While some Amendment 9 foes argued that class-size decisions should be reserved for the Legislature, The Miami Herald answered this argument best. In its endorsement of Amendment 9, the editorial board of The Herald wrote, “Considering that Florida lawmakers for years have defeated or thwarted every attempt to properly fund education, Amendment 9 is an appropriate way to force the Legislature’s hand.”20
Although Gov. Bush stated during the campaign that he had “devious plans” to subvert the amendment if it passed,21 now the governor and the Legislature will be charged with finding the funds to pay for smaller class sizes because a frustrated public has demanded it.22 Moreover, the governor’s response may be tempered by the fact that Amendment 9 enjoyed broad, bipartisan support. In fact, an analysis of Nov. 5 vote totals strongly suggests that hundreds of thousands of Floridians who voted to re-elect Gov. Bush also gave their support to Amendment 9.23
Amendment 9 ensured that the important issue of public education was center-stage during the election campaign. “The class-size amendment is becoming a flash point of the campaign, and it should be,” wrote Tampa Tribune columnist Steve Otto. “Class size isn’t the only issue in Florida’s educational crisis, but it’s a critical one.”24 Indeed, Amendment 9 turned the election year into an ongoing seminar, exposing the public to the ways in which the learning environment in Florida’s public schools has been seriously compromised. Shortly before Election Day, even Thrasher, president of the Coalition to Protect Florida,25 the leading anti-Amendment 9 political committee, acknowledged that the initiative “has created a dialogue in the state of Florida that is unprecedented.”26 In September, Governor Bush offered a proposal on class size that —while clearly inadequate — demonstrated the initiative’s power in framing the debate.27
The Coalition to Reduce Class Size and PFAW helped build an impressive network of supporters for class-size reduction, reaching well beyond public-school parents and educators.
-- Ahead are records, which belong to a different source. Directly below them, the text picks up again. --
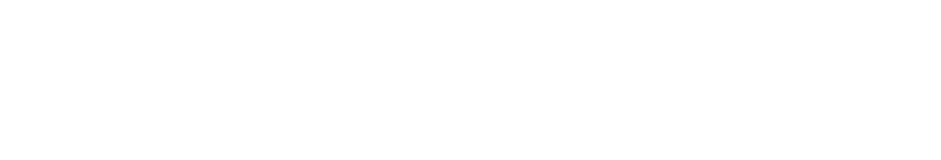
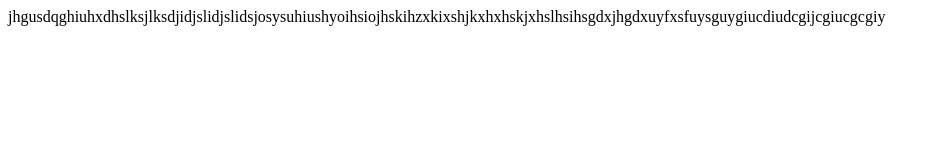
Before and after one commit to ananyaalam/my-first-github-repo, a plain HTML site: page index.html in a window 1280 px wide. Shown: the whole page, without its empty margins (0-941 px from the left). Drawn offline with Linux system fonts and the light colour scheme.

Commit message:
added mehadi love ananya

```diff
--- a/index.html
+++ b/index.html
@@ -6,6 +6,7 @@
     <title>My first GitHub repo</title>
 </head>
 <body>
+    <header>jhgusdqghiuhxdhslksjlksdjidjslidjslidsjosysuhiushyoihsiojhskihzxkixshjkxhxhskjxhslhsihsgdxjhgdxuyfxsfuysguygiucdiudcgijcgiucgcgiy</header>
 
 </body>
 </html>
```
In addition to the NAACP and the Florida Education Association and other labor organizations28 , this network of supporters included: Florida’s former First Lady Rhea Chiles, Florida Consumer Action Network, Florida Alliance for Retired Americans, National Women’s Political Caucus of Florida, Florida Psychological Association, Florida National Council of Jewish Women, Criminal Justice Forum, WeCount!, and the Community Health Action Information Network.29 This broad-based network will now turn to providing the needed leverage to ensure that the governor and Legislature properly fund and implement the amendment. And public education advocates in other states are eagerly pointing to Amendment 9’s victory as proof that voters are ready to take action when state legislatures have failed to address public education’s needs.